Exercise —
The response should be an exact repetition of all the entries.
Source information section start
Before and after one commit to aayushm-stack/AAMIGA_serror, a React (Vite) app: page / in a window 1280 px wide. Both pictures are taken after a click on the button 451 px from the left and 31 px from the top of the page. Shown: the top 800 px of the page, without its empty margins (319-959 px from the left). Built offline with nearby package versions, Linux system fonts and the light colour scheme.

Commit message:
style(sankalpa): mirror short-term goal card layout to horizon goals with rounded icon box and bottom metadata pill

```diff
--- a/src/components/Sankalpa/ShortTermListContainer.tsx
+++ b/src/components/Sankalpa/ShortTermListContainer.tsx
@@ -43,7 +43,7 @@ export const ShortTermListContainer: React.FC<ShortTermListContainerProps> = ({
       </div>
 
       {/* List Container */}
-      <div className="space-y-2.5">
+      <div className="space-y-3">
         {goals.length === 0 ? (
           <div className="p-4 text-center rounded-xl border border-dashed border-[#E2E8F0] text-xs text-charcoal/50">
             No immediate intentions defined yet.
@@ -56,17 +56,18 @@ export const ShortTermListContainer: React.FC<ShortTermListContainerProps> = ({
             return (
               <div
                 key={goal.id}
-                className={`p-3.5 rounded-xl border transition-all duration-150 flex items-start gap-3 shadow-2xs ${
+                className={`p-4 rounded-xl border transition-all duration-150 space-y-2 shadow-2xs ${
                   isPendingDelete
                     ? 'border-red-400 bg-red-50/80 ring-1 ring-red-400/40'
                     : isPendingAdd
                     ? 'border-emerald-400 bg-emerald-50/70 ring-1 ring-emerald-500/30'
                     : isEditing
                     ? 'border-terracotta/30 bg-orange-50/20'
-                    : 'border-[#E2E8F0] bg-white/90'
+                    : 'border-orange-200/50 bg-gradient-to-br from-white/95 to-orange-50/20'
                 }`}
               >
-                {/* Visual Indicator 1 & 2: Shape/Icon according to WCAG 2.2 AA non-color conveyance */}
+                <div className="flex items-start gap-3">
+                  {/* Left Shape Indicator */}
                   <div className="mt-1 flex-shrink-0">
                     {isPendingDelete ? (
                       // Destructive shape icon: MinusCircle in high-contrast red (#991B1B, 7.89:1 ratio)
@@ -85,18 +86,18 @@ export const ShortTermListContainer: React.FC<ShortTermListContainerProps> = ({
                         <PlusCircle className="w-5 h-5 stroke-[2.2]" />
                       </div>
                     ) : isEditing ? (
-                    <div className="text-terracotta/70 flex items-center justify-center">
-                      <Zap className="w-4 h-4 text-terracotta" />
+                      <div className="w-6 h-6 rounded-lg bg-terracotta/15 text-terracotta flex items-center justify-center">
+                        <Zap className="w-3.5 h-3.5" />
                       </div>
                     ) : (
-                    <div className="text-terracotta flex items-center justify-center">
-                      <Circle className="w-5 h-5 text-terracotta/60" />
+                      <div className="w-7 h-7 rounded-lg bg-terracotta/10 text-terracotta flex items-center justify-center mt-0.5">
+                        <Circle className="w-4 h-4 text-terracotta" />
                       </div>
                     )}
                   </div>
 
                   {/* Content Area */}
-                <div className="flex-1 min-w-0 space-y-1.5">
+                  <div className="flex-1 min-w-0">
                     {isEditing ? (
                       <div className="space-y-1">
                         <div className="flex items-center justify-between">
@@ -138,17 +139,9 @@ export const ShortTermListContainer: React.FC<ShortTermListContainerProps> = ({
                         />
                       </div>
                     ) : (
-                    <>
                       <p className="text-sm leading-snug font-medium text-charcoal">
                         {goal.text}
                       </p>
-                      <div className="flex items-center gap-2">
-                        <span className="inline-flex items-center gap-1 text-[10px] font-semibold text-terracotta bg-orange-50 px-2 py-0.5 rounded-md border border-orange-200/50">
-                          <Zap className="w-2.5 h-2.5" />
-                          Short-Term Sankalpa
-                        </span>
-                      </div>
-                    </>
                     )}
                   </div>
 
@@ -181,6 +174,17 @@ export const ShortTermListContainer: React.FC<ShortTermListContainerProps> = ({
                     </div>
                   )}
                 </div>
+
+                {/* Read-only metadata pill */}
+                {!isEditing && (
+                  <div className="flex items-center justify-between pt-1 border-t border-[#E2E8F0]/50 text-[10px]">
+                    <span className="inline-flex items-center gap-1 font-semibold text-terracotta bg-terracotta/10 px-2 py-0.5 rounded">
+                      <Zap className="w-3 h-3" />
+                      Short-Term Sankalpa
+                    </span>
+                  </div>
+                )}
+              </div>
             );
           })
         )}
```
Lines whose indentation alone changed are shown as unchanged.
Source information section end
Response box —
Before and after one commit to aayushm-stack/AAMIGA_serror, a React (Vite) app: page / in a window 1280 px wide. Both pictures are taken after a click on the button 451 px from the left and 31 px from the top of the page. Shown: the top 800 px of the page, without its empty margins (319-959 px from the left). Built offline with nearby package versions, Linux system fonts and the light colour scheme.

Commit message:
style(sankalpa): mirror short-term goal card layout to horizon goals with rounded icon box and bottom metadata pill

```diff
--- a/src/components/Sankalpa/ShortTermListContainer.tsx
+++ b/src/components/Sankalpa/ShortTermListContainer.tsx
@@ -43,7 +43,7 @@ export const ShortTermListContainer: React.FC<ShortTermListContainerProps> = ({
       </div>
 
       {/* List Container */}
-      <div className="space-y-2.5">
+      <div className="space-y-3">
         {goals.length === 0 ? (
           <div className="p-4 text-center rounded-xl border border-dashed border-[#E2E8F0] text-xs text-charcoal/50">
             No immediate intentions defined yet.
@@ -56,17 +56,18 @@ export const ShortTermListContainer: React.FC<ShortTermListContainerProps> = ({
             return (
               <div
                 key={goal.id}
-                className={`p-3.5 rounded-xl border transition-all duration-150 flex items-start gap-3 shadow-2xs ${
+                className={`p-4 rounded-xl border transition-all duration-150 space-y-2 shadow-2xs ${
                   isPendingDelete
                     ? 'border-red-400 bg-red-50/80 ring-1 ring-red-400/40'
                     : isPendingAdd
                     ? 'border-emerald-400 bg-emerald-50/70 ring-1 ring-emerald-500/30'
                     : isEditing
                     ? 'border-terracotta/30 bg-orange-50/20'
-                    : 'border-[#E2E8F0] bg-white/90'
+                    : 'border-orange-200/50 bg-gradient-to-br from-white/95 to-orange-50/20'
                 }`}
               >
-                {/* Visual Indicator 1 & 2: Shape/Icon according to WCAG 2.2 AA non-color conveyance */}
+                <div className="flex items-start gap-3">
+                  {/* Left Shape Indicator */}
                   <div className="mt-1 flex-shrink-0">
                     {isPendingDelete ? (
                       // Destructive shape icon: MinusCircle in high-contrast red (#991B1B, 7.89:1 ratio)
@@ -85,18 +86,18 @@ export const ShortTermListContainer: React.FC<ShortTermListContainerProps> = ({
                         <PlusCircle className="w-5 h-5 stroke-[2.2]" />
                       </div>
                     ) : isEditing ? (
-                    <div className="text-terracotta/70 flex items-center justify-center">
-                      <Zap className="w-4 h-4 text-terracotta" />
+                      <div className="w-6 h-6 rounded-lg bg-terracotta/15 text-terracotta flex items-center justify-center">
+                        <Zap className="w-3.5 h-3.5" />
                       </div>
                     ) : (
-                    <div className="text-terracotta flex items-center justify-center">
-                      <Circle className="w-5 h-5 text-terracotta/60" />
+                      <div className="w-7 h-7 rounded-lg bg-terracotta/10 text-terracotta flex items-center justify-center mt-0.5">
+                        <Circle className="w-4 h-4 text-terracotta" />
                       </div>
                     )}
                   </div>
 
                   {/* Content Area */}
-                <div className="flex-1 min-w-0 space-y-1.5">
+                  <div className="flex-1 min-w-0">
                     {isEditing ? (
                       <div className="space-y-1">
                         <div className="flex items-center justify-between">
@@ -138,17 +139,9 @@ export const ShortTermListContainer: React.FC<ShortTermListContainerProps> = ({
                         />
                       </div>
                     ) : (
-                    <>
                       <p className="text-sm leading-snug font-medium text-charcoal">
                         {goal.text}
                       </p>
-                      <div className="flex items-center gap-2">
-                        <span className="inline-flex items-center gap-1 text-[10px] font-semibold text-terracotta bg-orange-50 px-2 py-0.5 rounded-md border border-orange-200/50">
-                          <Zap className="w-2.5 h-2.5" />
-                          Short-Term Sankalpa
-                        </span>
-                      </div>
-                    </>
                     )}
                   </div>
 
@@ -181,6 +174,17 @@ export const ShortTermListContainer: React.FC<ShortTermListContainerProps> = ({
                     </div>
                   )}
                 </div>
+
+                {/* Read-only metadata pill */}
+                {!isEditing && (
+                  <div className="flex items-center justify-between pt-1 border-t border-[#E2E8F0]/50 text-[10px]">
+                    <span className="inline-flex items-center gap-1 font-semibold text-terracotta bg-terracotta/10 px-2 py-0.5 rounded">
+                      <Zap className="w-3 h-3" />
+                      Short-Term Sankalpa
+                    </span>
+                  </div>
+                )}
+              </div>
             );
           })
         )}
```
Lines whose indentation alone changed are shown as unchanged.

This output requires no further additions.